...a very blurry, small view of Jupiter with the 4mm and Barlow...
Be aware that a 4mm eyepiece and a 3x barlow at the same time will give you a very high magnification - too high! For regular Jupiter viewing I would suggest you stick to 100x or 200x at most, unless the air is exceptionally still. (After a few sessions you'll find out what "Still" air means.)
A lot of beginner scopes like this are sold with barlows that tend to give too much power, my advice is to keep it packed away for most sessions.
So I'd stick to using that 4mm on its own, jupiter will look quite small but with practice you can usually tease a bit more detail out of the image.
I don't have one of these scopes, but my experience of comparing cheap modern eyepieces with expensive ones is that the lower cost ones are generally OK these days. 4mm is quite a high power so the extra magnification will cause a lot of blurriness and it will take patience to get the focusing at its sharpest, so don't panic if everything is looking fuzzy at the moment.
For a first stage I would suggest a few things that are nothing to do with the eyepieces at all...
- Collimation - look this up, it just means adjusting the two mirrors
so your eye is looking right down the tube in a straight line. For a
long focal length scope like yours, it's not likely to be a problem
unless one of them is wildly out of line.
- Tube currents/thermal behaviour - on almost any cold night, when
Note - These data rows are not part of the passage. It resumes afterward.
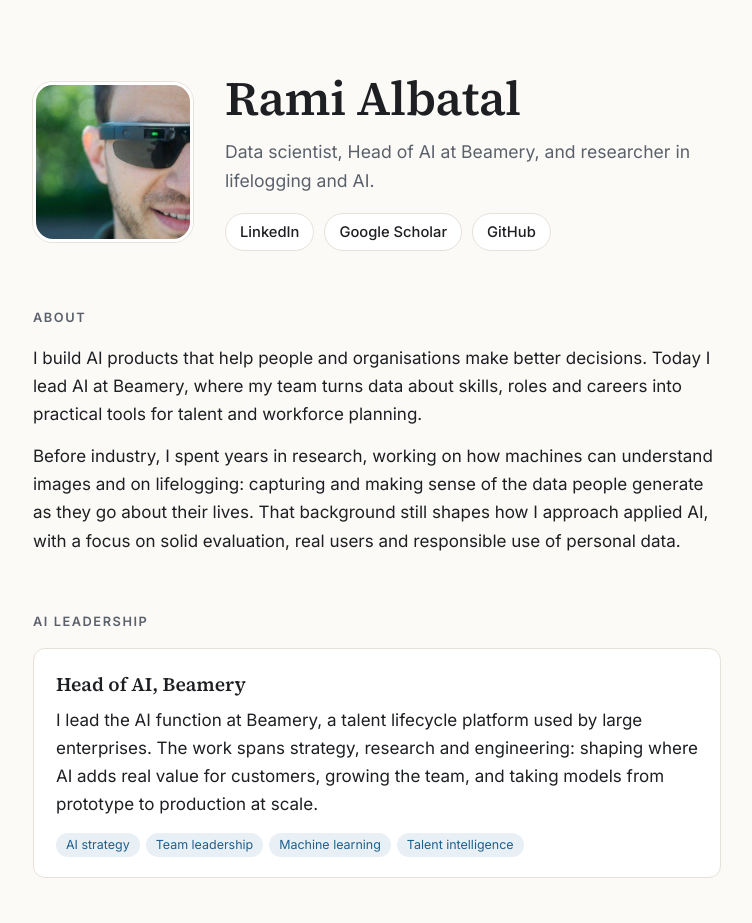
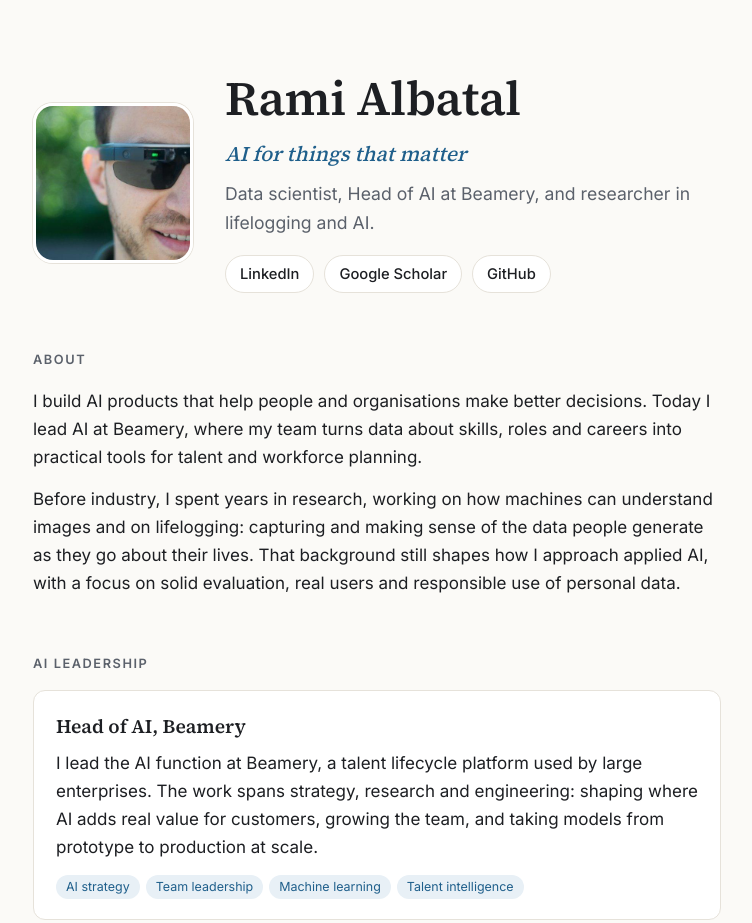
Before and after one commit to ramialbatal/ramialbatal.github.io, a plain HTML site: page index.html in a window 1280 px wide. Shown: the top 923 px of the page, without its empty margins (263-1015 px from the left). Drawn offline with Linux system fonts and the light colour scheme.

Commit message:
Add slogan: AI for things that matter
Co-Authored-By: Claude Opus 5.5 <noreply@anthropic.com>
Claude-Session: https://claude.ai/code/session_01KMf4v8suBxyLEQeq7bKUrM

```diff
--- a/index.html
+++ b/index.html
@@ -5,7 +5,7 @@
 <meta name="viewport" content="width=device-width, initial-scale=1">
 <title>Rami Albatal</title>
 <meta property="og:image" content="https://ramialbatal.github.io/images/rami.jpg">
-<meta name="description" content="Rami Albatal: data scientist, Head of AI at Beamery, and researcher in lifelogging and AI.">
+<meta name="description" content="Rami Albatal. AI for things that matter. Data scientist, Head of AI at Beamery, and researcher in lifelogging and AI.">
 <link rel="preconnect" href="https://fonts.googleapis.com">
 <link rel="preconnect" href="https://fonts.gstatic.com" crossorigin>
 <link href="https://fonts.googleapis.com/css2?family=Inter:wght@400;500;600&family=Source+Serif+4:opsz,wght@8..60,500;8..60,600&display=swap" rel="stylesheet">
@@ -72,6 +72,13 @@
     margin: 0 0 12px;
     letter-spacing: -0.01em;
   }
+  .slogan {
+    font-family: "Source Serif 4", Georgia, serif;
+    font-style: italic;
+    font-size: 1.3rem;
+    color: var(--accent);
+    margin: 0 0 8px;
+  }
   .role { color: var(--muted); font-size: 1.1rem; margin: 0 0 18px; }
   .links { display: flex; flex-wrap: wrap; gap: 10px; padding: 0; margin: 0; list-style: none; }
   .links a {
@@ -133,6 +140,7 @@
     <img class="photo" src="images/rami.jpg" alt="Rami Albatal wearing Google Glass" width="160" height="160">
     <div class="intro">
     <h1>Rami Albatal</h1>
+    <p class="slogan">AI for things that matter</p>
     <p class="role">Data scientist, Head of AI at Beamery, and researcher in lifelogging and AI.</p>
     <ul class="links">
       <li><a href="https://www.linkedin.com/in/ramialbatal">LinkedIn</a></li>
```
the tube and main mirror are still warm from being indoors, rising
air currents in the tube will mess up your image and make it
shimmery, at high power. Low power will look OK. It might take an hour or so for the image to improve (a guess)
Anyway, in summary my guess is changing the eyepieces straight away won't make a dramatic difference. Eyepiece makers will say otherwise of course :)